## Excerpted records:
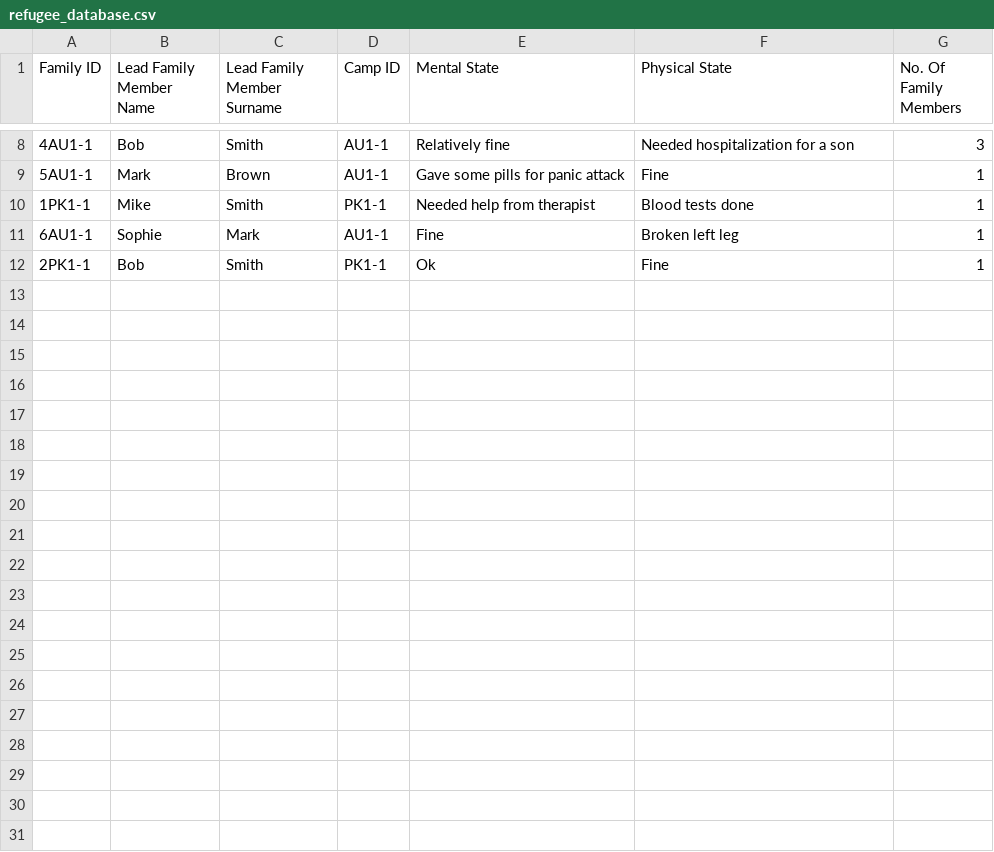
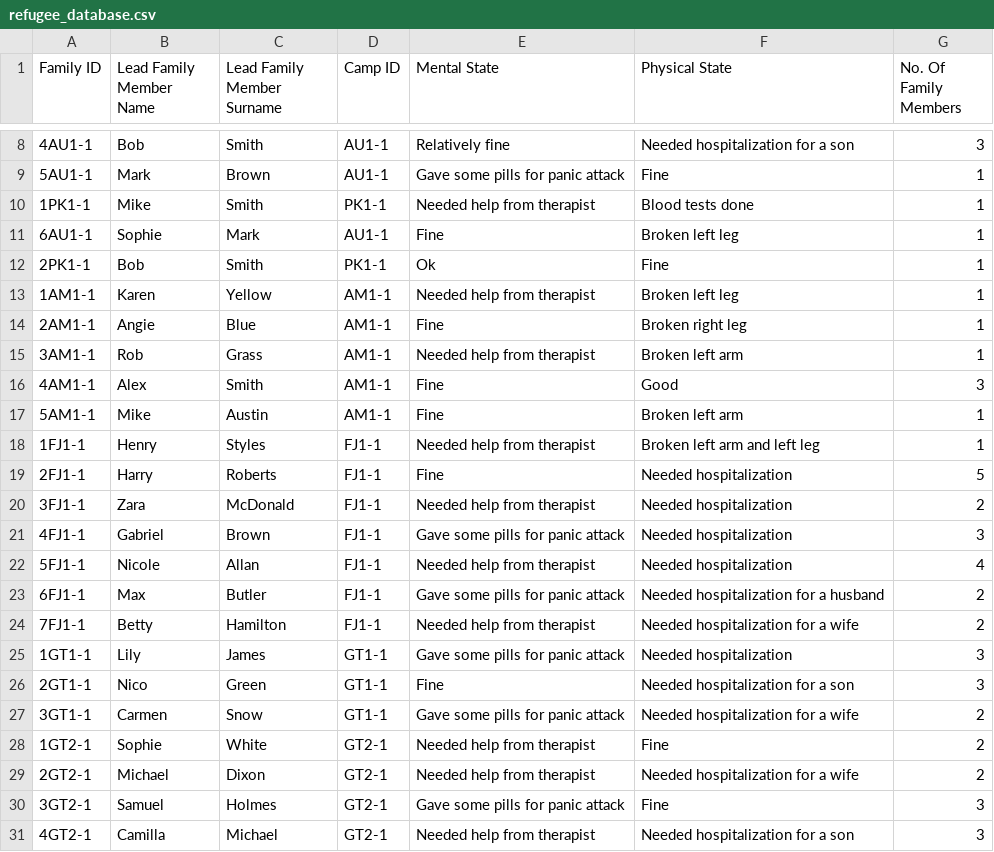
Before and after one commit to KyraCh/introProgramming, a CSV file: refugee_database.csv, drawn as a sheet; only a part is shown, gaps mark what is left out; the diff covers the shown part only.

Commit message:
database changes

```diff
--- a/refugee_database.csv
+++ b/refugee_database.csv
@@ -12 +12,20 @@ Family ID,Lead Family Member Name,Lead Family Member Surname,Camp ID,Mental Stat
 2PK1-1,Bob,Smith,PK1-1,Ok,Fine,1
+1AM1-1,Karen,Yellow,AM1-1,Needed help from therapist,Broken left leg,1
+2AM1-1,Angie,Blue,AM1-1,Fine,Broken right leg,1
+3AM1-1,Rob,Grass,AM1-1,Needed help from therapist,Broken left arm,1
+4AM1-1,Alex,Smith,AM1-1,Fine,Good,3
+5AM1-1,Mike,Austin,AM1-1,Fine,Broken left arm,1
+1FJ1-1,Henry,Styles,FJ1-1,Needed help from therapist,Broken left arm and left leg,1
+2FJ1-1,Harry,Roberts,FJ1-1,Fine,Needed hospitalization,5
+3FJ1-1,Zara,McDonald,FJ1-1,Needed help from therapist,Needed hospitalization,2
+4FJ1-1,Gabriel,Brown,FJ1-1,Gave some pills for panic attack,Needed hospitalization,3
+5FJ1-1,Nicole,Allan,FJ1-1,Needed help from therapist,Needed hospitalization,4
+6FJ1-1,Max,Butler,FJ1-1,Gave some pills for panic attack,Needed hospitalization for a husband,2
+7FJ1-1,Betty,Hamilton,FJ1-1,Needed help from therapist,Needed hospitalization for a wife,2
+1GT1-1,Lily,James,GT1-1,Gave some pills for panic attack,Needed hospitalization,3
+2GT1-1,Nico,Green,GT1-1,Fine,Needed hospitalization for a son,3
+3GT1-1,Carmen,Snow,GT1-1,Gave some pills for panic attack,Needed hospitalization for a wife,2
+1GT2-1,Sophie,White,GT2-1,Needed help from therapist,Fine,2
+2GT2-1,Michael,Dixon,GT2-1,Needed help from therapist,Needed hospitalization for a wife,2
+3GT2-1,Samuel,Holmes,GT2-1,Gave some pills for panic attack,Fine,3
+4GT2-1,Camilla,Michael,GT2-1,Needed help from therapist,Needed hospitalization for a son,3
```
Also changed, not shown: 12 edited cells elsewhere in this file, camp_database.csv, emergency_database.csv, 6 other files.
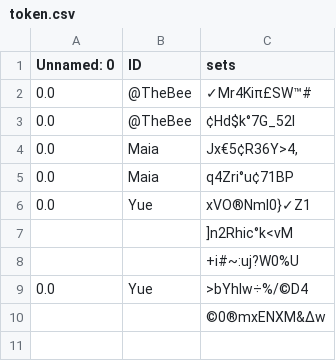
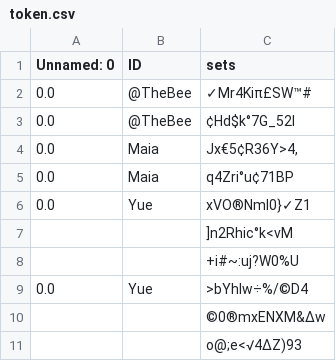
Before and after one commit to HolmanGreat/PeriodIQ, a CSV file: Polka/token.csv, drawn as a sheet.

Commit message:
Updating file with new data

```diff
--- a/Polka/token.csv
+++ b/Polka/token.csv
@@ -10 +10,2 @@ Unnamed: 0,ID,sets
 ,,©0®mxENXM&∆w
+,,o@;e<√4∆Z)93
```
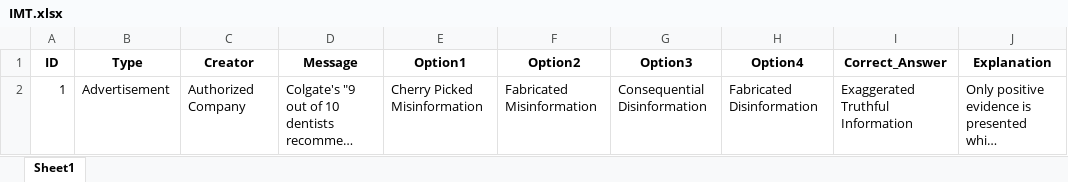
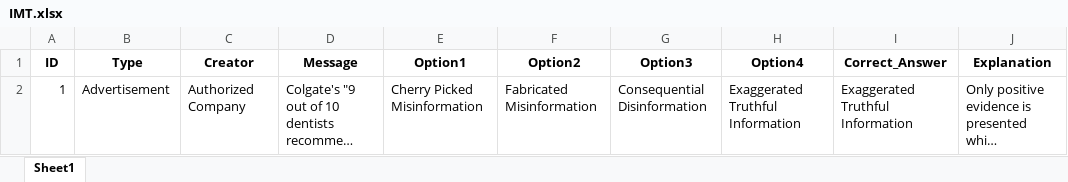
Before and after one commit to souravinju/IMT_Defender, an Excel workbook: IMT.xlsx, sheet Sheet1, drawn as a sheet; long unchanged cells end in …; values as stored, in another font and other column widths than the file's, no borders; the diff names each change by its address in the sheet, - before the commit and + after, or states it on an @@ line.

Commit message:
Add files via upload

```diff
--- a/IMT.xlsx (sheet Sheet1)
+++ b/IMT.xlsx (sheet Sheet1)
-H2 (Option4): Fabricated Disinformation
+H2 (Option4): Exaggerated Truthful Information
```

## Your assignment:
Everything in the records above should be printed exactly, apart from the pictures.

## Response below:
Before and after one commit to KyraCh/introProgramming, a CSV file: refugee_database.csv, drawn as a sheet; only a part is shown, gaps mark what is left out; the diff covers the shown part only.

Commit message:
database changes

```diff
--- a/refugee_database.csv
+++ b/refugee_database.csv
@@ -12 +12,20 @@ Family ID,Lead Family Member Name,Lead Family Member Surname,Camp ID,Mental Stat
 2PK1-1,Bob,Smith,PK1-1,Ok,Fine,1
+1AM1-1,Karen,Yellow,AM1-1,Needed help from therapist,Broken left leg,1
+2AM1-1,Angie,Blue,AM1-1,Fine,Broken right leg,1
+3AM1-1,Rob,Grass,AM1-1,Needed help from therapist,Broken left arm,1
+4AM1-1,Alex,Smith,AM1-1,Fine,Good,3
+5AM1-1,Mike,Austin,AM1-1,Fine,Broken left arm,1
+1FJ1-1,Henry,Styles,FJ1-1,Needed help from therapist,Broken left arm and left leg,1
+2FJ1-1,Harry,Roberts,FJ1-1,Fine,Needed hospitalization,5
+3FJ1-1,Zara,McDonald,FJ1-1,Needed help from therapist,Needed hospitalization,2
+4FJ1-1,Gabriel,Brown,FJ1-1,Gave some pills for panic attack,Needed hospitalization,3
+5FJ1-1,Nicole,Allan,FJ1-1,Needed help from therapist,Needed hospitalization,4
+6FJ1-1,Max,Butler,FJ1-1,Gave some pills for panic attack,Needed hospitalization for a husband,2
+7FJ1-1,Betty,Hamilton,FJ1-1,Needed help from therapist,Needed hospitalization for a wife,2
+1GT1-1,Lily,James,GT1-1,Gave some pills for panic attack,Needed hospitalization,3
+2GT1-1,Nico,Green,GT1-1,Fine,Needed hospitalization for a son,3
+3GT1-1,Carmen,Snow,GT1-1,Gave some pills for panic attack,Needed hospitalization for a wife,2
+1GT2-1,Sophie,White,GT2-1,Needed help from therapist,Fine,2
+2GT2-1,Michael,Dixon,GT2-1,Needed help from therapist,Needed hospitalization for a wife,2
+3GT2-1,Samuel,Holmes,GT2-1,Gave some pills for panic attack,Fine,3
+4GT2-1,Camilla,Michael,GT2-1,Needed help from therapist,Needed hospitalization for a son,3
```
Also changed, not shown: 12 edited cells elsewhere in this file, camp_database.csv, emergency_database.csv, 6 other files.
Before and after one commit to HolmanGreat/PeriodIQ, a CSV file: Polka/token.csv, drawn as a sheet.

Commit message:
Updating file with new data

```diff
--- a/Polka/token.csv
+++ b/Polka/token.csv
@@ -10 +10,2 @@ Unnamed: 0,ID,sets
 ,,©0®mxENXM&∆w
+,,o@;e<√4∆Z)93
```
Before and after one commit to souravinju/IMT_Defender, an Excel workbook: IMT.xlsx, sheet Sheet1, drawn as a sheet; long unchanged cells end in …; values as stored, in another font and other column widths than the file's, no borders; the diff names each change by its address in the sheet, - before the commit and + after, or states it on an @@ line.

Commit message:
Add files via upload

```diff
--- a/IMT.xlsx (sheet Sheet1)
+++ b/IMT.xlsx (sheet Sheet1)
-H2 (Option4): Fabricated Disinformation
+H2 (Option4): Exaggerated Truthful Information
```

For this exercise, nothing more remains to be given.